“However, once the true extent of the problem became apparent, the police, the Crown Prosecution Service, the City Council and partners across the city put in place a range of measures to disrupt, arrest and imprison offenders while supporting victims regardless of whether they were able to give evidence in court or not.
“My report makes a number of recommendations, in particular the need to carry out research that improves understanding of why people offend in this way, so we can be better at preventing it. Sadly, it is still happening in Newcastle and other cities, but this city is determined to tackle it.
“Finally, I would like to thank everyone who took part in this review, especially the women and girls whose bravery and fortitude has helped to make the city a safer place. Their strength has been remarkable.”
Chief Executive of Newcastle City Council, Pat Ritchie, said: “I would like to thank Mr Spicer for a very thorough and comprehensive report. It highlights the complex nature of sexual exploitation, the difficulties in identifying it, bringing the perpetrators to justice and the specialist long term support that is needed to help the women and girls cope with what is in effect Post Traumatic Stress.

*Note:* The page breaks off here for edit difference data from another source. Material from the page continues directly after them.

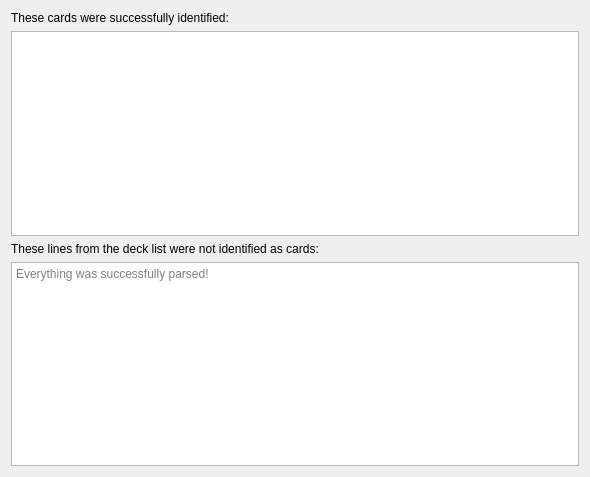
Above: mtg_proxy_printer/resources/ui/parser_result_page.ui from luziferius/MTGProxyPrinter before the change. Below: the same form after it.
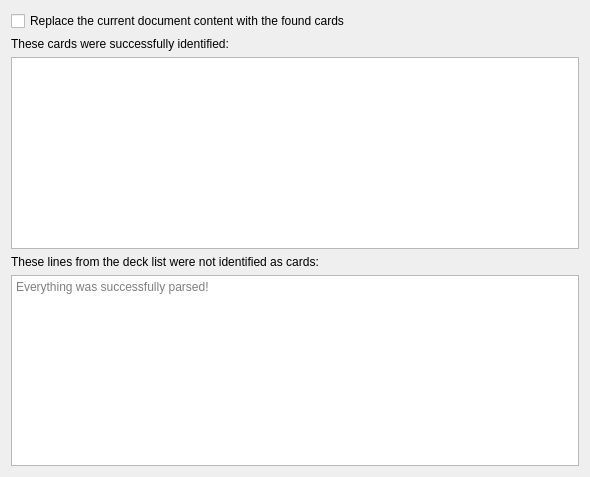
That is the form after the change. Icons and pictures are not drawn.

Commit message:
DeckImportWizard: Implemented optionally replacing the whole document with the imported deck list. This can be enabled by checking a CheckBox on the last wizard page.
FossilOrigin-Name: 8dc8cfe1991e07eef859a8a2892bf314734c1c98d9b46868ccb3bcd82e5192d4

```diff
--- a/mtg_proxy_printer/resources/ui/parser_result_page.ui
+++ b/mtg_proxy_printer/resources/ui/parser_result_page.ui
@@ -20,6 +20,20 @@
    <string>Below is the parsing result. The table on top shows all identified cards. The text field at the bottom shows all unidentified lines, that were not successfully parsed as cards.</string>
   </property>
   <layout class="QVBoxLayout" name="verticalLayout">
+   <item>
+    <widget class="QCheckBox" name="should_replace_document">
+     <property name="toolTip">
+      <string>If checked, clear all cards in the current document, replacing everything with the list below.
+If unchecked, append the list below to the document.</string>
+     </property>
+     <property name="text">
+      <string>Replace the current document content with the found cards</string>
+     </property>
+     <property name="icon">
+      <iconset theme="edit-delete"/>
+     </property>
+    </widget>
+   </item>
    <item>
     <widget class="QLabel" name="parsed_cards_label">
      <property name="text">
```
The commit also changes 3 other files.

“I would like to reassure everyone that the council is working very closely with both the adult and children’s safeguarding boards to ensure all of the recommendations are progressed and implemented in a timely manner.
“Sexual exploitation is happening in towns and cities across the country but what we have learned can be used to help others.
“We know it is still going on in our city, but we are doing everything in our power to prevent it, disrupt it and deal with it, and support the victims for years to come.”
Temporary Deputy Chief Constable of Northumbria Police, Darren Best, said: “We welcome this review which highlights the complexities of sexual exploitation but also some of the work being done in Newcastle to tackle the issue.
“It is fair to say that in recent years we, as a society, have undergone a sea-change in terms of our knowledge and understanding of sexual exploitation; from the behaviour of perpetrators to the long-term impact on victims.
“This review praises the approach taken by Northumbria Police as part of Operation Sanctuary to proactively disrupt perpetrators.
“But we are far from complacent and recognise we still have work to do to ensure we consistently identify victims and carry out comprehensive investigations on their behalf.
“Preventative work is key and a wide-range of safeguarding work is being carried out across the city involving the likes of police, local authority, health, education, businesses and local communities.
“What cannot be clearer is that safeguarding the vulnerable is everybody’s business.”